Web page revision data
——————————

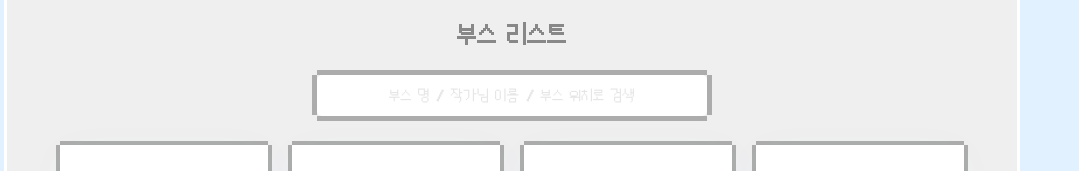
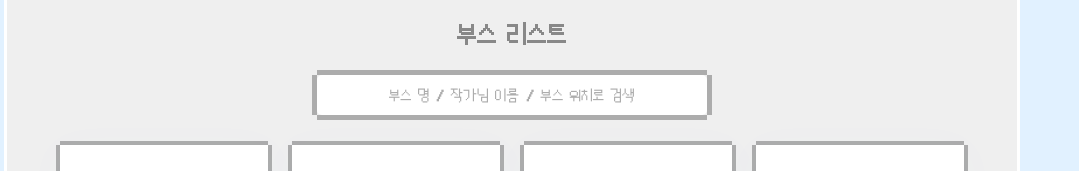
Before and after one commit to Jeong-hae-rim/only, a React (Vite) app: page /loveandball in a window 1280 px wide. Shown: the part 244-415 px from the top of the page, without its empty margins (0-1079 px from the left). Built offline with nearby package versions, Linux system fonts and the light colour scheme; a web font is replaced by a local one.

Commit message:
feat: 서치 바 수정

```diff
--- a/dev-dist/sw.js
+++ b/dev-dist/sw.js
@@ -82,7 +82,7 @@ define(['./workbox-b5f7729d'], (function (workbox) { 'use strict';
     "revision": "3ca0b8505b4bec776b69afdba2768812"
   }, {
     "url": "index.html",
-    "revision": "0.nai9ho5raco"
+    "revision": "0.d7tl7nqvu6o"
   }], {});
   workbox.cleanupOutdatedCaches();
   workbox.registerRoute(new workbox.NavigationRoute(workbox.createHandlerBoundToURL("index.html"), {
--- a/src/components/Search.tsx
+++ b/src/components/Search.tsx
@@ -13,13 +13,23 @@ const SearchInput: React.FC<SearchInputProps> = ({
     <div className="search-container">
       <div className="search-8bit">
         <div className="search-wrapper">
+          {/* 숨겨진 input */}
           <input
             type="text"
             value={searchTerm}
             onChange={onSearchChange}
             placeholder="부스 명 / 작가님 이름 / 부스 위치로 검색"
+            className="hidden-input"
+          />
+          {/* 커스텀 스타일 적용된 div */}
+          <div
             className="search-input"
-          />
+            onClick={() =>
+              document.querySelector<HTMLInputElement>(".hidden-input")?.focus()
+            }
+          >
+            {searchTerm || "부스 명 / 작가님 이름 / 부스 위치로 검색"}
+          </div>
         </div>
       </div>
     </div>
--- a/src/components/search.css
+++ b/src/components/search.css
@@ -4,23 +4,31 @@
   justify-content: center;
 }
 
+.hidden-input {
+  position: absolute;
+  opacity: 0;
+  pointer-events: none;
+}
+
 .search-input {
+  width: 100%;
+  max-width: 400px;
+  height: 40px;
   padding: 10px;
-  width: -webkit-fill-available;
-  height: -webkit-fill-available;
-  max-width: 400px;
   border: none;
   border-radius: 5px;
   font-family: "Ramche";
   font-size: 14px;
+  color: #acacac;
   transition: border-color 0.3s, box-shadow 0.3s;
   text-align: center;
+  background-color: white;
+  cursor: text;
 }
 
-.search-input:focus {
+.search-input:focus-within {
   border-color: #6ebbff;
   box-shadow: 0 0 5px #6ebbff;
-  outline: none;
 }
 
 .search-input::placeholder {
@@ -35,15 +43,12 @@
   border-left: 5px solid #acacac;
   border-right: 5px solid #acacac;
   position: relative;
-  -webkit-box-sizing: border-box;
-  -moz-box-sizing: border-box;
-  box-sizing: border-box;
 }
 
 .search-8bit .search-wrapper {
   display: block;
   outline: none;
-  color: #ff6600;
+  color: #acacac;
   margin: -5px 0;
   border-top: 5px solid #acacac;
   border-bottom: 5px solid #acacac;
```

——————————

■ **What is being asked**
Look through the records above for the word "className". Report how many lines contain it, as a bare number.

■ **Output for this exercise**
5